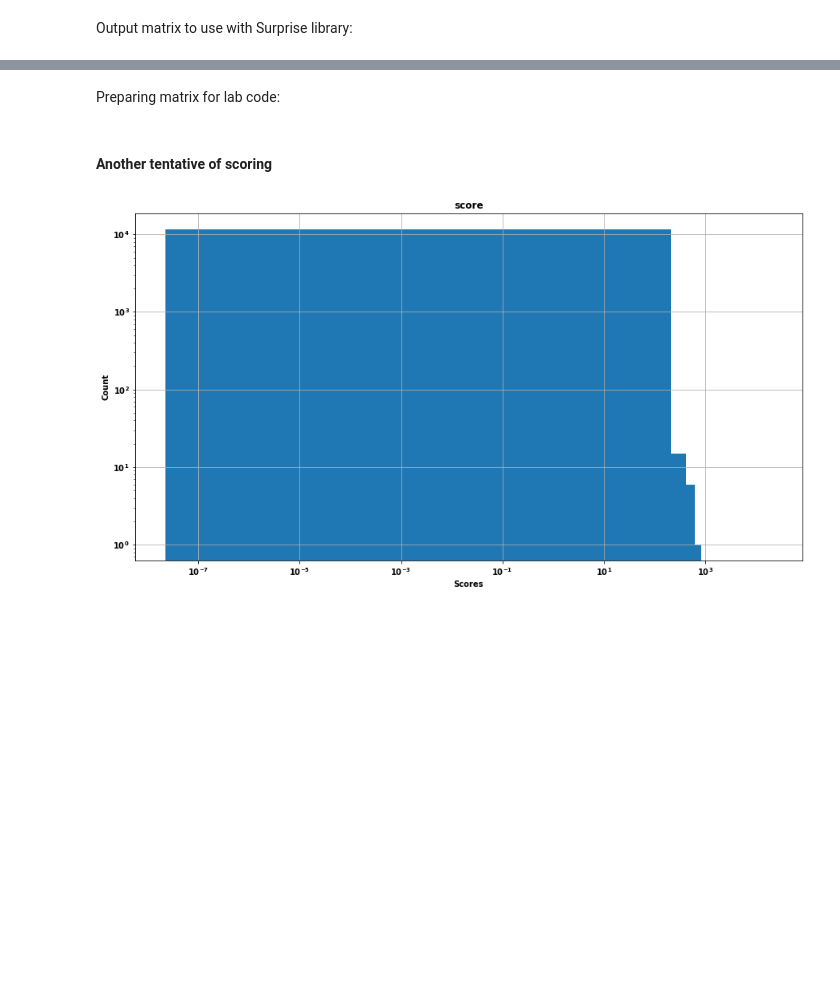
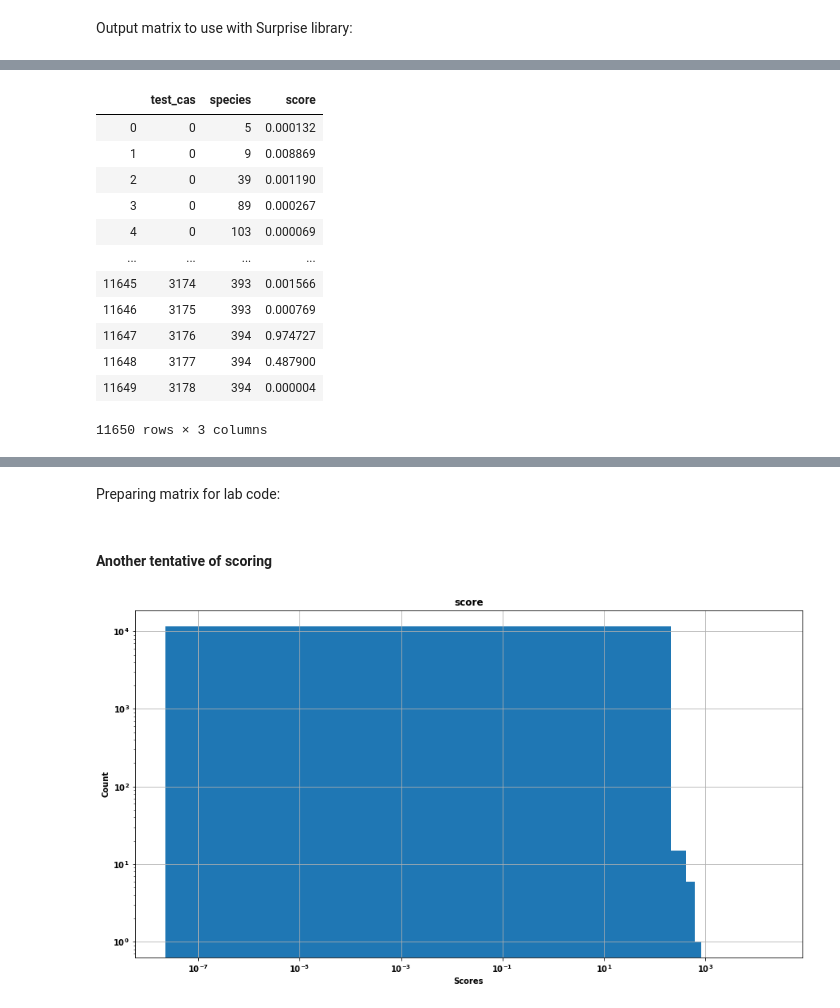
Before and after one commit to manuleo/ML_Toxicology_Testing, a Jupyter notebook: matrix_fact/Factorization_preparation.ipynb, the cells around one changed output, grey strips where cells are left out. Drawn from its saved outputs; the diff is of its cells as text; code cells hidden in the pictures; blank space fills up the shorter version.

```diff
--- a/matrix_fact/Factorization_preparation.ipynb
+++ b/matrix_fact/Factorization_preparation.ipynb
@@ -61,3 +72,3 @@ X_fact[X_fact.score > 4]
 # %%
-X_fact = X_fact.drop(index=[5139, 5869, 8459])
+# X_fact = X_fact.drop(index=[5139, 5869, 8459])
 # %%
@@ -70,7 +79,3 @@ plt.ylabel("Count");
-# %%
-enc = OrdinalEncoder(dtype=int)
-enc.fit(X_fact[["test_cas", "species"]])
-X_fact[["test_cas", "species"]] = enc.transform(X_fact[["test_cas", "species"]]) + 1
 # %% [markdown]
 Output matrix to use with Surprise library:
 # %%
@@ -77,0 +104,16 @@ X_fact.to_csv("../output/score_matrix_nomix.csv", header=True, index=False)
+# %%
+X_fact
+# %% [output]
+|  | test_cas | species | score |
+| 0 | 0 | 5 | 0.000132 |
+| 1 | 0 | 9 | 0.008869 |
+| 2 | 0 | 39 | 0.001190 |
+| 3 | 0 | 89 | 0.000267 |
+| 4 | 0 | 103 | 0.000069 |
+| ... | ... | ... | ... |
+| 11645 | 3174 | 393 | 0.001566 |
+| 11646 | 3175 | 393 | 0.000769 |
+| 11647 | 3176 | 394 | 0.974727 |
+| 11648 | 3177 | 394 | 0.487900 |
+| 11649 | 3178 | 394 | 0.000004 |
+11650 rows × 3 columns
```
Also changed, not shown: parts of 61 cells of this notebook, 11 other files.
***
WHAT YOU NEED TO DO: Would you filter the records and copy out each line containing "cells"?

WRITTEN ANSWER:
Before and after one commit to manuleo/ML_Toxicology_Testing, a Jupyter notebook: matrix_fact/Factorization_preparation.ipynb, the cells around one changed output, grey strips where cells are left out. Drawn from its saved outputs; the diff is of its cells as text; code cells hidden in the pictures; blank space fills up the shorter version.
Also changed, not shown: parts of 61 cells of this notebook, 11 other files.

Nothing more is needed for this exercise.